• _PROBLEM REQUIREMENTS_:
Down to the last line, set down the material below exactly, excluding pictures.
====== RECORDS TO PROCESS ======
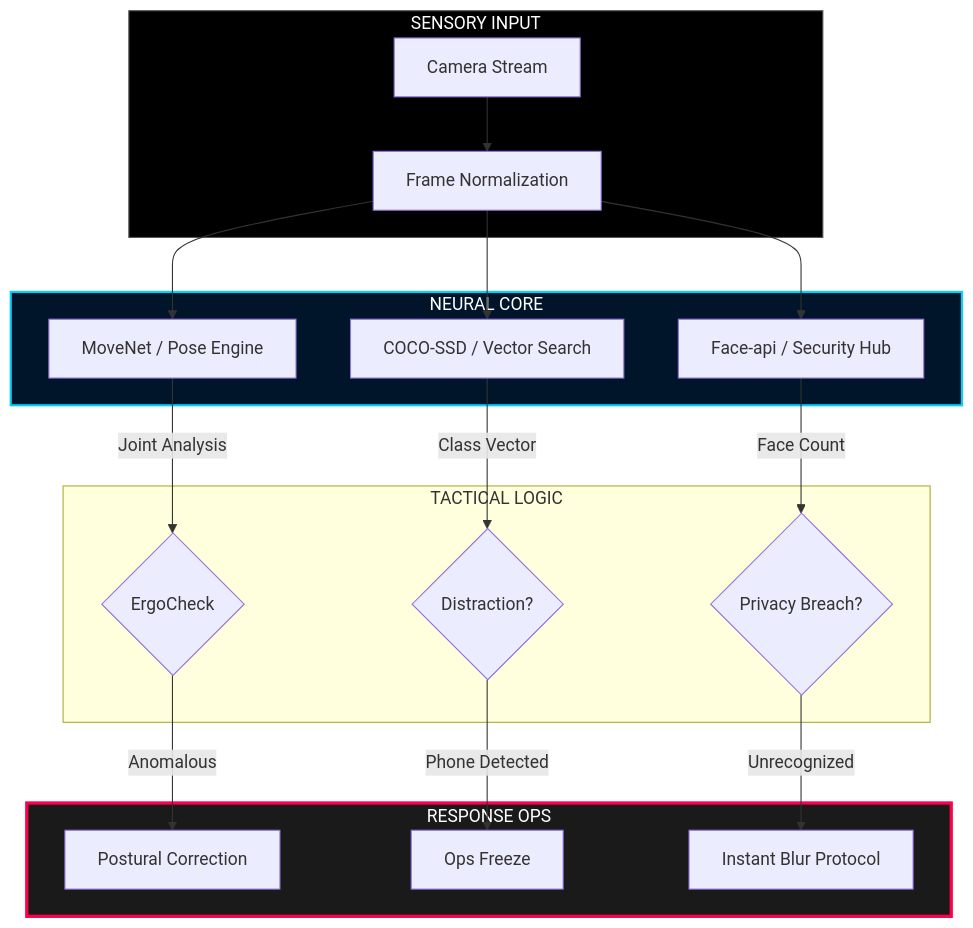
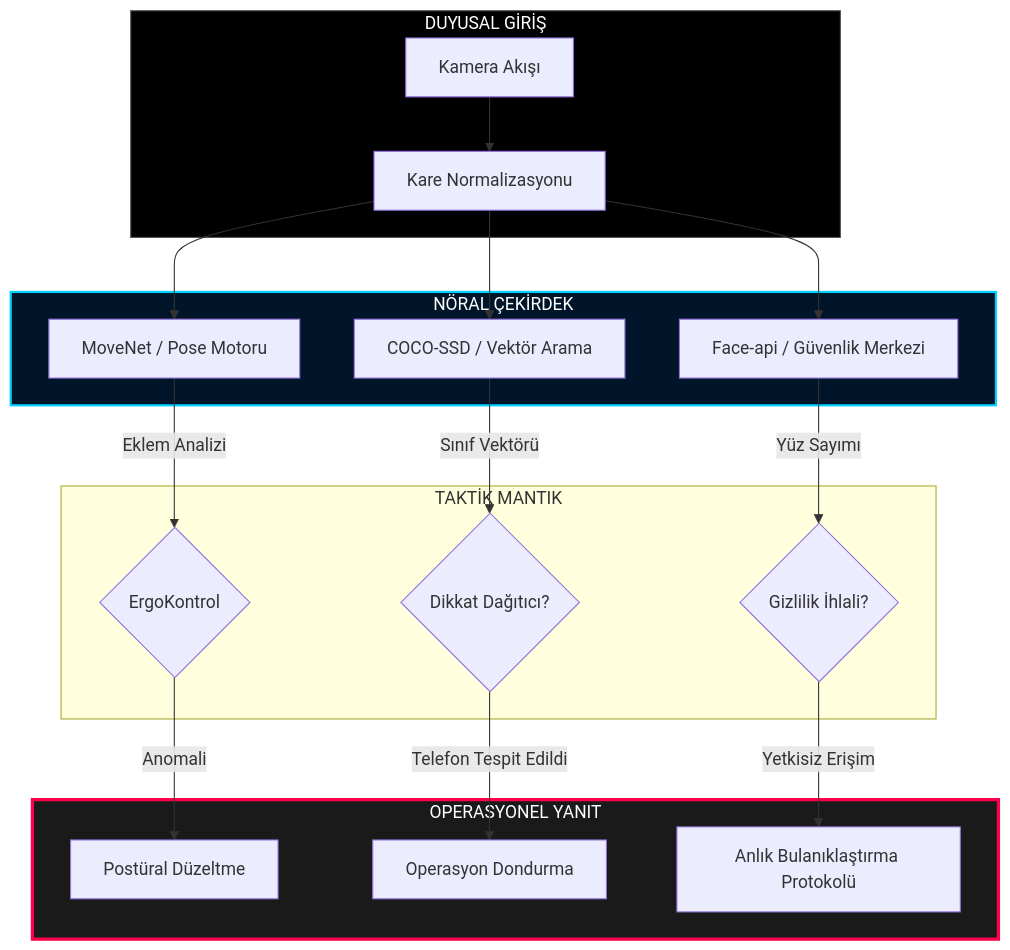
One commit to bahattinyunus/SentinelFocus changed the diagram in README.md. Above: the diagram before and after it, drawn with Mermaid. The commit also changed other lines of this file and 1 other file, not shown here.

````diff
--- a/README.md
+++ b/README.md
@@ -48,28 +48,28 @@
 ```mermaid
 graph TD
-    subgraph SENSORY_INPUT [SENSORY INPUT]
-        RAW[Camera Stream] --> NORM[Frame Normalization]
+    subgraph DUYUSAL_GIRIS [DUYUSAL GİRİŞ]
+        RAW[Kamera Akışı] --> NORM[Kare Normalizasyonu]
     end
 
-    subgraph NEURAL_MATRIX [NEURAL CORE]
-        NORM --> POS[MoveNet / Pose Engine]
-        NORM --> OBJ[COCO-SSD / Vector Search]
-        NORM --> FAC[Face-api / Security Hub]
+    subgraph NORAL_MATRIS [NÖRAL ÇEKİRDEK]
+        NORM --> POS[MoveNet / Pose Motoru]
+        NORM --> OBJ[COCO-SSD / Vektör Arama]
+        NORM --> FAC[Face-api / Güvenlik Merkezi]
     end
 
-    subgraph TACTICAL_LOGIC [TACTICAL LOGIC]
-        POS -->|Joint Analysis| ERGO{ErgoCheck}
-        OBJ -->|Class Vector| DIST{Distraction?}
-        FAC -->|Face Count| PRIV{Privacy Breach?}
+    subgraph TAKTIK_MANTIK [TAKTİK MANTIK]
+        POS -->|Eklem Analizi| ERGO{ErgoKontrol}
+        OBJ -->|Sınıf Vektörü| DIST{Dikkat Dağıtıcı?}
+        FAC -->|Yüz Sayımı| PRIV{Gizlilik İhlali?}
     end
 
-    subgraph RESPONSE_OPS [RESPONSE OPS]
-        ERGO -->|Anomalous| A1[Postural Correction]
-        DIST -->|Phone Detected| A2[Ops Freeze]
-        PRIV -->|Unrecognized| A3[Instant Blur Protocol]
+    subgraph OPERASYONEL_YANIT [OPERASYONEL YANIT]
+        ERGO -->|Anomali| A1[Postüral Düzeltme]
+        DIST -->|Telefon Tespit Edildi| A2[Operasyon Dondurma]
+        PRIV -->|Yetkisiz Erişim| A3[Anlık Bulanıklaştırma Protokolü]
     end
 
-    style NEURAL_MATRIX fill:#001529,stroke:#00D1FF,stroke-width:2px,color:#fff
-    style RESPONSE_OPS fill:#1a1a1a,stroke:#FF004C,stroke-width:3px,color:#fff
-    style SENSORY_INPUT fill:#000,stroke:#555,color:#fff
+    style NORAL_MATRIS fill:#001529,stroke:#00D1FF,stroke-width:2px,color:#fff
+    style OPERASYONEL_YANIT fill:#1a1a1a,stroke:#FF004C,stroke-width:3px,color:#fff
+    style DUYUSAL_GIRIS fill:#000,stroke:#555,color:#fff
 ```
````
======
• _THE COMPLETED TASK_:
One commit to bahattinyunus/SentinelFocus changed the diagram in README.md. Above: the diagram before and after it, drawn with Mermaid. The commit also changed other lines of this file and 1 other file, not shown here.

````diff
--- a/README.md
+++ b/README.md
@@ -48,28 +48,28 @@
 ```mermaid
 graph TD
-    subgraph SENSORY_INPUT [SENSORY INPUT]
-        RAW[Camera Stream] --> NORM[Frame Normalization]
+    subgraph DUYUSAL_GIRIS [DUYUSAL GİRİŞ]
+        RAW[Kamera Akışı] --> NORM[Kare Normalizasyonu]
     end
 
-    subgraph NEURAL_MATRIX [NEURAL CORE]
-        NORM --> POS[MoveNet / Pose Engine]
-        NORM --> OBJ[COCO-SSD / Vector Search]
-        NORM --> FAC[Face-api / Security Hub]
+    subgraph NORAL_MATRIS [NÖRAL ÇEKİRDEK]
+        NORM --> POS[MoveNet / Pose Motoru]
+        NORM --> OBJ[COCO-SSD / Vektör Arama]
+        NORM --> FAC[Face-api / Güvenlik Merkezi]
     end
 
-    subgraph TACTICAL_LOGIC [TACTICAL LOGIC]
-        POS -->|Joint Analysis| ERGO{ErgoCheck}
-        OBJ -->|Class Vector| DIST{Distraction?}
-        FAC -->|Face Count| PRIV{Privacy Breach?}
+    subgraph TAKTIK_MANTIK [TAKTİK MANTIK]
+        POS -->|Eklem Analizi| ERGO{ErgoKontrol}
+        OBJ -->|Sınıf Vektörü| DIST{Dikkat Dağıtıcı?}
+        FAC -->|Yüz Sayımı| PRIV{Gizlilik İhlali?}
     end
 
-    subgraph RESPONSE_OPS [RESPONSE OPS]
-        ERGO -->|Anomalous| A1[Postural Correction]
-        DIST -->|Phone Detected| A2[Ops Freeze]
-        PRIV -->|Unrecognized| A3[Instant Blur Protocol]
+    subgraph OPERASYONEL_YANIT [OPERASYONEL YANIT]
+        ERGO -->|Anomali| A1[Postüral Düzeltme]
+        DIST -->|Telefon Tespit Edildi| A2[Operasyon Dondurma]
+        PRIV -->|Yetkisiz Erişim| A3[Anlık Bulanıklaştırma Protokolü]
     end
 
-    style NEURAL_MATRIX fill:#001529,stroke:#00D1FF,stroke-width:2px,color:#fff
-    style RESPONSE_OPS fill:#1a1a1a,stroke:#FF004C,stroke-width:3px,color:#fff
-    style SENSORY_INPUT fill:#000,stroke:#555,color:#fff
+    style NORAL_MATRIS fill:#001529,stroke:#00D1FF,stroke-width:2px,color:#fff
+    style OPERASYONEL_YANIT fill:#1a1a1a,stroke:#FF004C,stroke-width:3px,color:#fff
+    style DUYUSAL_GIRIS fill:#000,stroke:#555,color:#fff
 ```
````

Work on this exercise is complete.